Taj Nabi Khan
Islamabad: Implementation of the health guideline protocols under the Standard Operating Procedures (SOPs) is significant measure to help protect the masses from the ‘re-emergence spike’ or what may be called as ‘the second wave’ of coronavirus, particularly in wake of the changing weather conditions of Pakistan.
The famous old proverb of “prevention is better than cure” perfectly fits the current pandemic situation.
Only the precautionary measures can prevent the virus from spreading to other people. Therefore, once again, the masses are sensitized and organizations urged to strictly adhere to the health protocols in terms of proper physical distance, avoidance of handshake and hugging and wearing of masks to reduce the risk of coronavirus spread for their as well as the safety of others.
Since the first case of coronavirus was reported in the country on Feb 26, 2020, the government wanted to adopt a holistic approach to curb the spread of the virus.
The first wave of the deadly virus was largely overcome due to the unprecedented measures of the government, coordinated efforts of the concerned authorities and collective response of the public at large against the pandemic.
For this purpose, the government has come up with well formulated balancing strategies to launch the approach of ‘smart lockdowns’: the targeted tracking, testing and quarantine mechanism in coordination with national security apparatus to curb the growing number of Covid-19 cases in the country by sealing the areas of infected cluster population (hotspots). Therefore, the government efforts against the virus were lauded both locally and globally.
However, the looming fear and hanging sword of the virus is still affecting the lives of people across the globe including Pakistan. The virus is transmitted either through direct contact with the infected person or with the droplets of the infected person’s cough or sneeze, or touching the surface that has cough or sneeze droplets. And later on touching the mouth or face with the infected hands as the COVID-19 virus can survive on surfaces for several hours.
Prime Minister Imran Khan in his tweet last Sunday advised the nation to strictly observe the precautionary measures to avert the ‘second wave’ of the virus in the upcoming winter season. He said, “Compared to some other states, Allah has been kind to us in Pakistan and spared us from the worst effects of COVID-19. There is a fear that the onset of winter could result in a second wave. I urge everyone to wear face masks in public to avoid a spike.
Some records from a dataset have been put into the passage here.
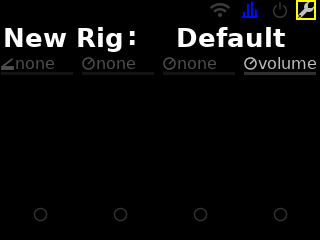
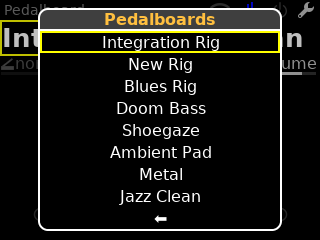
Decent initial take

diff --git a/src/using/navigation.md b/src/using/navigation.md
@@ -9,16 +9,16 @@ eleventyNavigation:
 
 # Navigation & Controls
 
-The pi-Stomp v3 is controlled entirely from the front panel — no computer needed once your pedalboards are loaded. Everything flows through the Navigation encoder, the LCD, the footswitches, and the tweak encoders.
+The pi-Stomp v3 can be controlled entirely from the device: no computer needed once your pedalboards are set up. Simply use the Navigation encoder, the footswitches, and the tweak encoders.
 
 ## The LCD screen
 
 The home screen shows the current pedalboard, active snapshot, and all plugins in the chain. The Navigation encoder moves a yellow highlight between elements; clicking takes action on whatever is highlighted.
 
-<img src="{{ '/assets/images/lcd-homescreen-beths.png' | url }}" alt="Home screen with pedalboard loaded" style="display:block;width:80%;margin:0 auto 1rem auto">
+<img src="{{ '/assets/images/lcd-homescreen-beths.png' | url }}" alt="Home screen with pedalboard loaded" style="display:block;width:70%;margin:2rem auto">
 
-- **Pedalboard name** (top) — click to enter pedalboard selection mode
-- **Snapshot name** (below pedalboard) — click to enter snapshot selection mode
+- **Pedalboard name** (top) — click to open the pedalboard menu
+- **Snapshot name** (below pedalboard) — click to open the snapshot menu
 - **Plugin tiles** — each block represents a plugin in the chain. Filled = enabled, unfilled = bypassed
 - **Toolbar icons** (top right) — Wi-Fi status, audio settings, bypass, system menu
 
@@ -34,20 +34,20 @@ The leftmost encoder is the primary interface to the LCD.
 
 ## Selecting a pedalboard
 
-<img src="{{ '/assets/images/lcd-pedalboard-select.png' | url }}" alt="Pedalboard selection" style="display:block;width:80%;margin:0 auto 1rem auto">
+<img src="{{ '/assets/images/lcd-pedalboard-select.png' | url }}" alt="Pedalboard selection" style="display:block;width:70%;margin:2rem auto">
 
 1. Rotate the Navigation encoder until the pedalboard name is highlighted (yellow)
-2. Click to enter pedalboard selection mode
+2. Click to open the pedalboard menu
 3. Rotate to scroll through available pedalboards
-4. Click to load the selected pedalboard
+4. Click a pedalboard to load it
 
-Loading a new pedalboard takes a few seconds.
+Loading a new pedalboard takes a few seconds, during which time audio can drop momentarily.
 
 ## Selecting a snapshot
 
-Snapshots store the state of all plugin parameters on a pedalboard — verse, chorus, bridge, all from the same pedalboard.
+Snapshots store the state of all plugin parameters on a pedalboard, allowing different gain staging and effect blending/bypass. Verse, chorus, bridge, even different songs: all from the same pedalboard.
 
-<img src="{{ '/assets/images/lcd-preset-select.png' | url }}" alt="Snapshot selection" style="display:block;width:80%;margin:0 auto 1rem auto">
+<img src="{{ '/assets/images/lcd-preset-select.png' | url }}" alt="Snapshot selection" style="display:block;width:70%;margin:2rem auto">
 
 1. Rotate the Navigation encoder until the snapshot name is highlighted
 2. Click to enter snapshot selection mode
@@ -58,28 +58,36 @@ You can also switch snapshots by long-pressing footswitches A and B (previous an
 
 ## Bypassing and enabling plugins
 
-1. Rotate the Navigation encoder until a plugin tile is highlighted
-2. Click to toggle between enabled (filled) and bypassed (unfilled)
+1. Rotate the Navigation encoder until a plugin tile is highlighted (yellow border)
+2. Click to toggle between enabled and bypassed
 
-Plugins assigned to footswitches can also be toggled from the floor.
+An enabled plugin shows as a filled block:
+
+<img src="{{ '/assets/images/lcd-plugin-active.png' | url }}" alt="Plugin enabled — filled block" style="display:block;width:70%;margin:2rem auto">
+
+A bypassed plugin shows as an unfilled (outline) block:
+
+<img src="{{ '/assets/images/lcd-plugin-bypassed.png' | url }}" alt="Plugin bypassed — outline block" style="display:block;width:70%;margin:2rem auto">
+
+Plugins assigned to footswitches can also be toggled from the floor — the footswitch label on the LCD updates to reflect the current state. When it's bound to a plugn, pressing the footswitch will toggle it on and off (bypass/enable).
 
 ## Editing plugin parameters
 
 1. Highlight a plugin tile and long-press the Navigation encoder
 
-<img src="{{ '/assets/images/lcd-param-menu.png' | url }}" alt="Parameter menu" style="display:block;width:80%;margin:0 auto 1rem auto">
+<img src="{{ '/assets/images/lcd-param-menu.png' | url }}" alt="Parameter menu" style="display:block;width:70%;margin:2rem auto">
 
 2. Rotate to select a parameter, then click
 
-<img src="{{ '/assets/images/lcd-param-dialog.png' | url }}" alt="Parameter edit dialog" style="display:block;width:80%;margin:0 auto 1rem auto">
+<img src="{{ '/assets/images/lcd-param-dialog.png' | url }}" alt="Parameter edit dialog" style="display:block;width:70%;margin:2rem auto">
 
 3. Rotate to adjust the value — changes take effect immediately
 
-<img src="{{ '/assets/images/lcd-param-tweaked.png' | url }}" alt="Parameter adjusted" style="display:block;width:80%;margin:0 auto 1rem auto">
+<img src="{{ '/assets/images/lcd-param-tweaked.png' | url }}" alt="Parameter adjusted" style="display:block;width:70%;margin:2rem auto">
 
 4. Click to close the dialog
 
-<img src="{{ '/assets/images/lcd-param-closed.png' | url }}" alt="Back to home screen" style="display:block;width:80%;margin:0 auto 1rem auto">
+<img src="{{ '/assets/images/lcd-param-closed.png' | url }}" alt="Back to home screen" style="display:block;width:70%;margin:2rem auto">
 
 ## Footswitches
 
@@ -92,7 +100,15 @@ The four footswitches (A–D, left to right) are user-configurable via MIDI CC. 
 | C | Toggle MIDI CC 62 (plugin bypass) | Open tuner |
 | D | Toggle MIDI CC 63 (plugin bypass) or tap tempo | Toggle tap tempo mode |
 
-In tap tempo mode, footswitch D shows the current BPM. Tap at least four times to set the tempo, then long-press to return to normal mode.
+When a footswitch is assigned to a plugin, its label and color appear on the LCD:
+
+<img src="{{ '/assets/images/lcd-footswitches.png' | url }}" alt="Footswitch labels on LCD" style="display:block;width:70%;margin:2rem auto">
+
+In tap tempo mode, footswitch D shows the current BPM:
+
+<img src="{{ '/assets/images/lcd-tap-tempo.png' | url }}" alt="Tap tempo mode on footswitch D" style="display:block;width:70%;margin:2rem auto">
+
+Tap at least four times to set the tempo, then long-press to return to normal mode.
 
 ## Tweak encoders
 
@@ -102,7 +118,7 @@ Tweak 1 and Tweak 2 send MIDI CC messages (default 70 and 71) and can be assigne
 
 Navigate to the wrench icon in the toolbar and click to open the system menu.
 
-<img src="{{ '/assets/images/lcd-system-menu.png' | url }}" alt="System menu" style="display:block;width:80%;margin:0 auto 1rem auto">
+<img src="{{ '/assets/images/lcd-system-menu.png' | url }}" alt="System menu" style="display:block;width:70%;margin:2rem auto">
 
 From here you can manage pedalboards, configure Wi-Fi, adjust audio settings, and access system utilities.
 
@@ -110,10 +126,10 @@ From here you can manage pedalboards, configure Wi-Fi, adjust audio settings, an
 
 From the system menu, select **Tuner**. You can also open and close the tuner by long-pressing footswitch C.
 
-<img src="{{ '/assets/images/lcd-tuner.png' | url }}" alt="Tuner — no signal" style="display:block;width:80%;margin:0 auto 1rem auto">
+<img src="{{ '/assets/images/lcd-tuner.png' | url }}" alt="Tuner — no signal" style="display:block;width:70%;margin:2rem auto">
 
 Play a string and the tuner shows the note and a visual indicator.
 
-<img src="{{ '/assets/images/lcd-tuner-signal.png' | url }}" alt="Tuner — with signal" style="display:block;width:80%;margin:0 auto 1rem auto">
+<img src="{{ '/assets/images/lcd-tuner-signal.png' | url }}" alt="Tuner — with signal" style="display:block;width:70%;margin:2rem auto">
 
 Use the navigation encoder to toggle mute while tuning, if desired.

diff --git a/src/using/quick-start.md b/src/using/quick-start.md
@@ -4,7 +4,36 @@ eleventyNavigation:
   parent: using
   key: quick-start
   title: Quick Start
-  order: 1
+  order: 2
 ---
 
 # Quick Start
+
+## Connect
+
+- Plug your instrument into the **In 1** jack
+- Connect **Out 1** to your amp, interface, or headphones
+
+## Boot
+
+Plug in the 27W USB-C power supply. First boot takes a minute or two — subsequent boots are about 20 seconds. The LCD will show the home screen when ready.
+
+## Adjust input gain
+
+If the audio sounds distorted (in a bad way) or the input clipping LEDs turn yellow or red with normal playing:
+
+1. Rotate the Navigation encoder to highlight the Audio toolbar icon (top right)
+2. Click to open the Audio menu
+3. Select **Input Gain** and turn it down until loud strums no longer clip
+
+## Make music
+
+The default pedalboard loads automatically. Use the footswitches to toggle effects, the Navigation encoder to browse and to bypass/enable plugins, and the tweak knobs to adjust parameters.
+
+Learn more in [Navigation & Controls]({{ '/using/navigation' | url }}).
+
+## Edit online
+
+Point a browser on any device on the same network to **[pistomp.local](http://pistomp.local)** to open MOD-UI — the drag-and-drop pedalboard editor.
+
+<a href="http://pistomp.local"><img src="{{ '/assets/images/mod-ui.png' | url }}" alt="MOD-UI web interface" style="display:block;width:80%;margin:1.5rem auto"></a>

diff --git a/src/using/hardware-overview.md b/src/using/hardware-overview.md
@@ -4,7 +4,7 @@ eleventyNavigation:
   parent: using
   key: hardware-overview
   title: Hardware Overview
-  order: 2
+  order: 1
 ---
 
 # Hardware Overview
All offices and educational institutions must ensure masks are worn.”
However, according to the cross-sectional study (the sample comprised of nearly 1,700 people from healthcare, community and industrial workers) at National Institute of Blood Diseases (NIBD), Karachi, conducted by a team of microbiologists, hematologists and pathologists led by Dr. Samreen Zaidi, between May and July, published by Oxford University Press Journal of Public Health, titled “Challenges in acquiring herd immunity for COVID-19” said that Pakistan has “almost” achieved herd immunity, indicating that there are low or slim chances of the ‘second wave’ of the pandemic.
According to the statistics of Pakistan’s real-time updates data portal for COVID-19 till filing of the feature, the country has so far 8015 active cases with 583 reported active and recovery of 1,087 during the last 24 hours. The area-wise detail of the active corona cases is given: Sindh 4,477, Punjab 1,519, KP 499, Islamabad 616, GB 265, Balochistan 232 and AJK 407.
The portal has also reported 316, 934 confirmed cases, 6,544 deaths, 302, 375 recoveries of coronavirus patients in the country. Pakistan Tehrik-e-Insaf Senator Professor Dr. Mehr Taj Roghani while expressing her concerns over the non-compliance of SOPs in educational institutions, hospitals and markets said “Neither anyone was following SOPs nor anyone was paying any attention to it as if people have taken the pandemic so light.”
Cardiologist, Dr. Noor ul Karim, Lady Reading Hospital, Peshawar while talking to the agency said that the government should implement its SOPs as it was the only way to contain the spread of virus. He said that wearing masks should be made mandatory for everyone during the outdoor activities.
Dr. Mehr Taj said, “It was high time for the government to take concrete steps to impose safety measures to avert the surge in cases of coronavirus.” She said if timely steps were not taken to control the situation, there were greater chances of spike in coronavirus cases in the country.